31 minutes ago, PatM said:

I think you guys are overthinking this. You should read what Jaso MA2 specs are.

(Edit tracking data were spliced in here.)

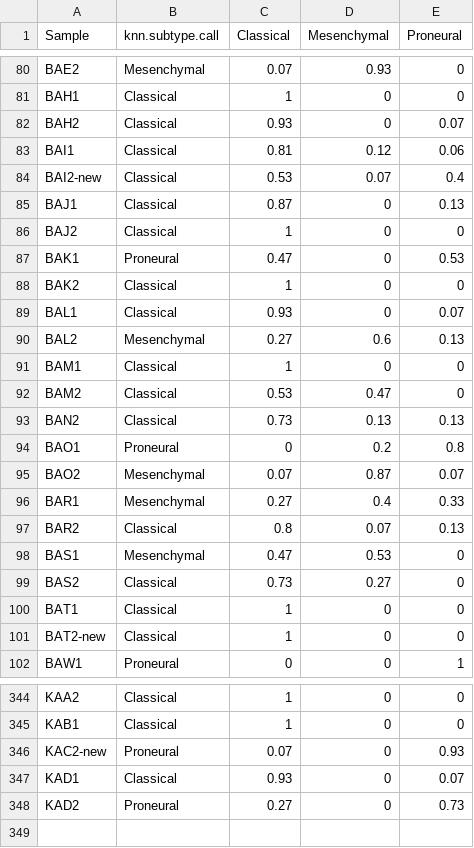
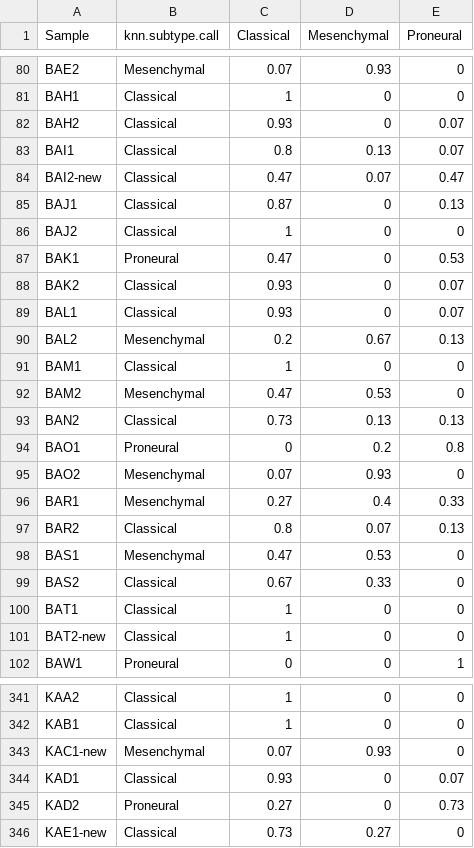
Before and after one commit to yhoogstrate/gsam, a CSV file: output/tables/gliovis/GlioVis_-_Visualization_Tools_for_Glioma_Datasets_KNN.csv, drawn as a sheet; only a part is shown, gaps mark what is left out; the diff covers the shown part only.

```diff
--- a/output/tables/gliovis/GlioVis_-_Visualization_Tools_for_Glioma_Datasets_KNN.csv
+++ b/output/tables/gliovis/GlioVis_-_Visualization_Tools_for_Glioma_Datasets_KNN.csv
@@ -82,4 +82,4 @@
 "BAH2","Classical","0.93","0","0.07"
-"BAI1","Classical","0.81","0.12","0.06"
-"BAI2-new","Classical","0.53","0.07","0.4"
+"BAI1","Classical","0.8","0.13","0.07"
+"BAI2-new","Classical","0.47","0.07","0.47"
 "BAJ1","Classical","0.87","0","0.13"
@@ -87,10 +87,10 @@
 "BAK1","Proneural","0.47","0","0.53"
-"BAK2","Classical","1","0","0"
+"BAK2","Classical","0.93","0","0.07"
 "BAL1","Classical","0.93","0","0.07"
-"BAL2","Mesenchymal","0.27","0.6","0.13"
+"BAL2","Mesenchymal","0.2","0.67","0.13"
 "BAM1","Classical","1","0","0"
-"BAM2","Classical","0.53","0.47","0"
+"BAM2","Mesenchymal","0.47","0.53","0"
 "BAN2","Classical","0.73","0.13","0.13"
 "BAO1","Proneural","0","0.2","0.8"
-"BAO2","Mesenchymal","0.07","0.87","0.07"
+"BAO2","Mesenchymal","0.07","0.93","0"
 "BAR1","Mesenchymal","0.27","0.4","0.33"
@@ -98,3 +98,3 @@
 "BAS1","Mesenchymal","0.47","0.53","0"
-"BAS2","Classical","0.73","0.27","0"
+"BAS2","Classical","0.67","0.33","0"
 "BAT1","Classical","1","0","0"
@@ -345,4 +342,5 @@
 "KAB1","Classical","1","0","0"
-"KAC2-new","Proneural","0.07","0","0.93"
+"KAC1-new","Mesenchymal","0.07","0.93","0"
 "KAD1","Classical","0.93","0","0.07"
 "KAD2","Proneural","0.27","0","0.73"
+"KAE1-new","Classical","0.73","0.27","0"
```
Also changed, not shown: 3 removed rows and 129 edited cells elsewhere in this file, output/tables/gliovis/GlioVis_-_Visualization_Tools_for_Glioma_Datasets_SVM.csv, output/tables/gliovis/GlioVis_-_Visualization_Tools_for_Glioma_Datasets_ThreeWay.csv, 7 other files.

I imagine several here have read JASO MA2 specs. For instance, Shell Rotella T-6 is JASO MA2 rated and in the correct viscosity. Yet not does NOT meet BMW specs for the Wethead engine. 

 

What I mean is that there is more to it than JUST JASO MA2. The API spec comes into play as well. While JASO specs do cover internal combustion engine specifications, it is typically thought of, in the US at least, of more of a wet clutch specification. That isn't entirely true, but when BMW also specifies what API rating and what additives NOT to use, it takes a bit of overthinking if buying anything but the BMW oil at the Dealer.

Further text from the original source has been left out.